[Data records]
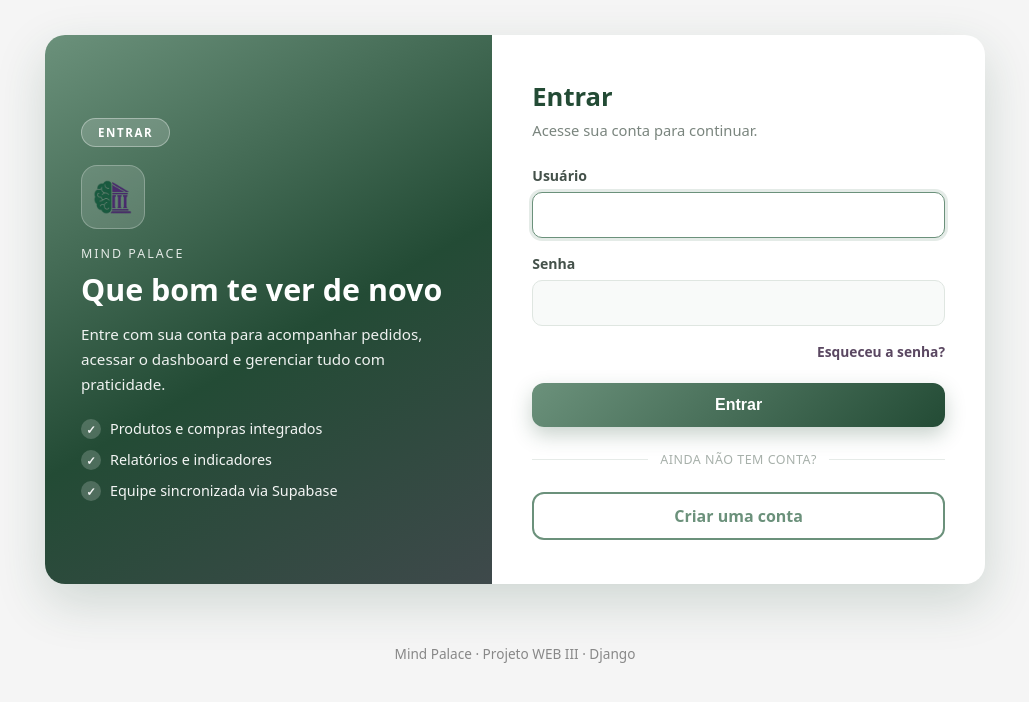
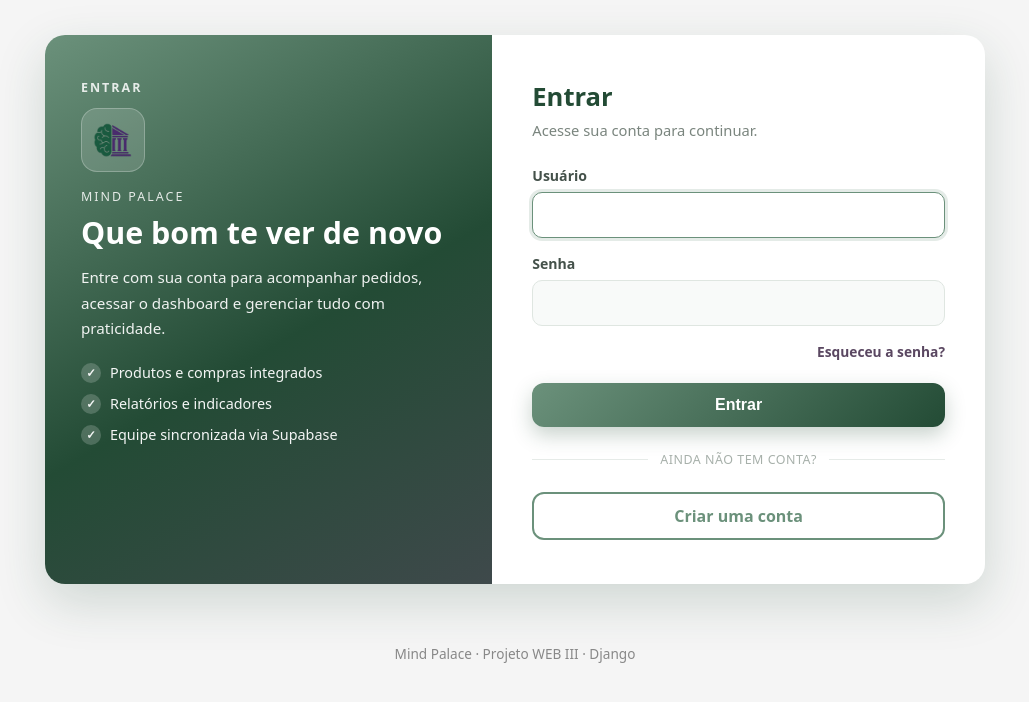
Before and after one commit to 1yong3/django_p2_final, a Django app: page /login/?next=/add-servico in a window 1280 px wide. Shown: the part 71-773 px from the top of the page, without its empty margins (125-1154 px from the left). Run offline with Django 5.2, Linux system fonts and the light colour scheme.

Commit message:
Ajusta auth-side: badge como texto e sem espaco no topo no cadastro

```diff
--- a/app/static/css/style.css
+++ b/app/static/css/style.css
@@ -55,8 +55,8 @@ main{max-width:1200px;margin:20px auto;padding:0 20px}
    ===================================================== */
 .auth-wrap{max-width:980px;margin:35px auto;padding:0 20px}
 .auth-card{display:flex;background:#fff;border-radius:20px;overflow:hidden;box-shadow:0 18px 50px rgba(35,75,53,0.18)}
-.auth-side{flex:1;min-width:280px;background:linear-gradient(150deg,#6b917b 0%,#234B35 55%,#5a4761 145%);color:#fff;padding:44px 36px;display:flex;flex-direction:column;justify-content:center}
-.auth-side-badge{align-self:flex-start;display:inline-flex;align-items:center;background:rgba(255,255,255,0.18);border:1px solid rgba(255,255,255,0.35);color:#fff;padding:6px 16px;border-radius:999px;font-size:0.72rem;font-weight:700;letter-spacing:1.6px;text-transform:uppercase;margin-bottom:18px}
+.auth-side{flex:1;min-width:280px;background:linear-gradient(150deg,#6b917b 0%,#234B35 55%,#5a4761 145%);color:#fff;padding:44px 36px;display:flex;flex-direction:column;justify-content:flex-start}
+.auth-side-badge{align-self:flex-start;display:block;background:none;border:0;padding:0;border-radius:0;color:#fff;font-size:0.78rem;font-weight:700;letter-spacing:2px;text-transform:uppercase;opacity:0.85;margin-bottom:12px}
 .auth-logo{width:64px;height:64px;object-fit:contain;background:rgba(255,255,255,0.14);border:1px solid rgba(255,255,255,0.25);border-radius:16px;padding:8px;margin-bottom:16px}
 .auth-brand{display:block;font-size:0.78rem;letter-spacing:2px;text-transform:uppercase;opacity:0.85;margin-bottom:10px}
 .auth-side-title{font-size:1.9rem;line-height:1.2;margin-bottom:14px}
--- a/app/templates/template.html
+++ b/app/templates/template.html
@@ -8,7 +8,7 @@
 
     <title>{% block titulo %}Mind Palace{% endblock %}</title>
 
-    <link rel="stylesheet" href="{% static 'css/style.css' %}?v=6b917b">
+    <link rel="stylesheet" href="{% static 'css/style.css' %}?v=auth-side-texto">
 </head>
 
 <body>
```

[Task details]
Lines that hold "title" are the ones to copy, so pick each out from the data.

[The answer]
 .auth-side-title{font-size:1.9rem;line-height:1.2;margin-bottom:14px}
     <title>{% block titulo %}Mind Palace{% endblock %}</title>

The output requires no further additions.